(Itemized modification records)
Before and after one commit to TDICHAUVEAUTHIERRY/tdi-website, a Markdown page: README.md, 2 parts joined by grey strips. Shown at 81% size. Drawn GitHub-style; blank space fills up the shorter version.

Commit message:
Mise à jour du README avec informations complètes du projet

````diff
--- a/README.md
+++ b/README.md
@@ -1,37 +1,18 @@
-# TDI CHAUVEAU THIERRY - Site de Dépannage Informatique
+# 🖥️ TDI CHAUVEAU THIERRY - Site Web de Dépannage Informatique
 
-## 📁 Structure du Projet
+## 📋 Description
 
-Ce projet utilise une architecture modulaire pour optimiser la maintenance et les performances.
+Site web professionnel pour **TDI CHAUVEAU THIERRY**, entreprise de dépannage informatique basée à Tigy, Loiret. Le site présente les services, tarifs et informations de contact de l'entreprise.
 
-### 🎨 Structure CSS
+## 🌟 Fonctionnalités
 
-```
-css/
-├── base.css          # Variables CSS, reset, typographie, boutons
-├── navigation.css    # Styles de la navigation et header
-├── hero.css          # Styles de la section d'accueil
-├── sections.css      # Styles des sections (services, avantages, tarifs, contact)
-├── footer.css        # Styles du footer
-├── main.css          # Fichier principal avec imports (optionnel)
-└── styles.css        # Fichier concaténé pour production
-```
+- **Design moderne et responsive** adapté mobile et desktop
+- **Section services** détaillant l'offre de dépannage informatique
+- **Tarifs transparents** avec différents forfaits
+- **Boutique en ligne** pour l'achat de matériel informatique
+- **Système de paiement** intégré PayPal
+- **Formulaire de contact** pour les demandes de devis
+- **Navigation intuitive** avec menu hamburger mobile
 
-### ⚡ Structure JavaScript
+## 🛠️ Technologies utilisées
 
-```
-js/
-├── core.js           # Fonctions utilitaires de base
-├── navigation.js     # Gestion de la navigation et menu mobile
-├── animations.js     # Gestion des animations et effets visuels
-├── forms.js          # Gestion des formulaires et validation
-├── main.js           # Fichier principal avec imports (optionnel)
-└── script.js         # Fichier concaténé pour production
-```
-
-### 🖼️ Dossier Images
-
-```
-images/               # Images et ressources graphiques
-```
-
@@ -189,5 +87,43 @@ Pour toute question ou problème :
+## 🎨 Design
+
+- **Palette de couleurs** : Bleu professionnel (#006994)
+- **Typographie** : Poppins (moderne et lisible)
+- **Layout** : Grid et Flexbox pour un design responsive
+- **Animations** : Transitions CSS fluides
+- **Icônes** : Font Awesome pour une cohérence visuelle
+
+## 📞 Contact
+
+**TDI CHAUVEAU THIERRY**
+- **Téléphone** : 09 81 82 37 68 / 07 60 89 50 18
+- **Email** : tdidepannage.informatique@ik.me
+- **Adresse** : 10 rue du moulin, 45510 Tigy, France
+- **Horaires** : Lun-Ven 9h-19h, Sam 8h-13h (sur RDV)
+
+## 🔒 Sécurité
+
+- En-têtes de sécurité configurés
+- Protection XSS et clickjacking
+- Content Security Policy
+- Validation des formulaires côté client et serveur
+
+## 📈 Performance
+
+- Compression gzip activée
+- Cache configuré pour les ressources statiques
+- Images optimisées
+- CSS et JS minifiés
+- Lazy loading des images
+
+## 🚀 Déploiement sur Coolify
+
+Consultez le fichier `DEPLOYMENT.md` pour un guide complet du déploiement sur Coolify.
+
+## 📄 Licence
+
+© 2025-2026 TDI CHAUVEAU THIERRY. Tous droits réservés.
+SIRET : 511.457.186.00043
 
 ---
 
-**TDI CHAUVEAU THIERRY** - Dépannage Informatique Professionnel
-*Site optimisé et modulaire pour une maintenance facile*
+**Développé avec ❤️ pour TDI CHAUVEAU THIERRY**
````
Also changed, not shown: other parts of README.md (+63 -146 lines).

#### WHAT TO DO
Output every entry exactly as given.

#### ANSWER BOX
Before and after one commit to TDICHAUVEAUTHIERRY/tdi-website, a Markdown page: README.md, 2 parts joined by grey strips. Shown at 81% size. Drawn GitHub-style; blank space fills up the shorter version.

Commit message:
Mise à jour du README avec informations complètes du projet

````diff
--- a/README.md
+++ b/README.md
@@ -1,37 +1,18 @@
-# TDI CHAUVEAU THIERRY - Site de Dépannage Informatique
+# 🖥️ TDI CHAUVEAU THIERRY - Site Web de Dépannage Informatique
 
-## 📁 Structure du Projet
+## 📋 Description
 
-Ce projet utilise une architecture modulaire pour optimiser la maintenance et les performances.
+Site web professionnel pour **TDI CHAUVEAU THIERRY**, entreprise de dépannage informatique basée à Tigy, Loiret. Le site présente les services, tarifs et informations de contact de l'entreprise.
 
-### 🎨 Structure CSS
+## 🌟 Fonctionnalités
 
-```
-css/
-├── base.css          # Variables CSS, reset, typographie, boutons
-├── navigation.css    # Styles de la navigation et header
-├── hero.css          # Styles de la section d'accueil
-├── sections.css      # Styles des sections (services, avantages, tarifs, contact)
-├── footer.css        # Styles du footer
-├── main.css          # Fichier principal avec imports (optionnel)
-└── styles.css        # Fichier concaténé pour production
-```
+- **Design moderne et responsive** adapté mobile et desktop
+- **Section services** détaillant l'offre de dépannage informatique
+- **Tarifs transparents** avec différents forfaits
+- **Boutique en ligne** pour l'achat de matériel informatique
+- **Système de paiement** intégré PayPal
+- **Formulaire de contact** pour les demandes de devis
+- **Navigation intuitive** avec menu hamburger mobile
 
-### ⚡ Structure JavaScript
+## 🛠️ Technologies utilisées
 
-```
-js/
-├── core.js           # Fonctions utilitaires de base
-├── navigation.js     # Gestion de la navigation et menu mobile
-├── animations.js     # Gestion des animations et effets visuels
-├── forms.js          # Gestion des formulaires et validation
-├── main.js           # Fichier principal avec imports (optionnel)
-└── script.js         # Fichier concaténé pour production
-```
-
-### 🖼️ Dossier Images
-
-```
-images/               # Images et ressources graphiques
-```
-
@@ -189,5 +87,43 @@ Pour toute question ou problème :
+## 🎨 Design
+
+- **Palette de couleurs** : Bleu professionnel (#006994)
+- **Typographie** : Poppins (moderne et lisible)
+- **Layout** : Grid et Flexbox pour un design responsive
+- **Animations** : Transitions CSS fluides
+- **Icônes** : Font Awesome pour une cohérence visuelle
+
+## 📞 Contact
+
+**TDI CHAUVEAU THIERRY**
+- **Téléphone** : 09 81 82 37 68 / 07 60 89 50 18
+- **Email** : tdidepannage.informatique@ik.me
+- **Adresse** : 10 rue du moulin, 45510 Tigy, France
+- **Horaires** : Lun-Ven 9h-19h, Sam 8h-13h (sur RDV)
+
+## 🔒 Sécurité
+
+- En-têtes de sécurité configurés
+- Protection XSS et clickjacking
+- Content Security Policy
+- Validation des formulaires côté client et serveur
+
+## 📈 Performance
+
+- Compression gzip activée
+- Cache configuré pour les ressources statiques
+- Images optimisées
+- CSS et JS minifiés
+- Lazy loading des images
+
+## 🚀 Déploiement sur Coolify
+
+Consultez le fichier `DEPLOYMENT.md` pour un guide complet du déploiement sur Coolify.
+
+## 📄 Licence
+
+© 2025-2026 TDI CHAUVEAU THIERRY. Tous droits réservés.
+SIRET : 511.457.186.00043
 
 ---
 
-**TDI CHAUVEAU THIERRY** - Dépannage Informatique Professionnel
-*Site optimisé et modulaire pour une maintenance facile*
+**Développé avec ❤️ pour TDI CHAUVEAU THIERRY**
````
Also changed, not shown: other parts of README.md (+63 -146 lines).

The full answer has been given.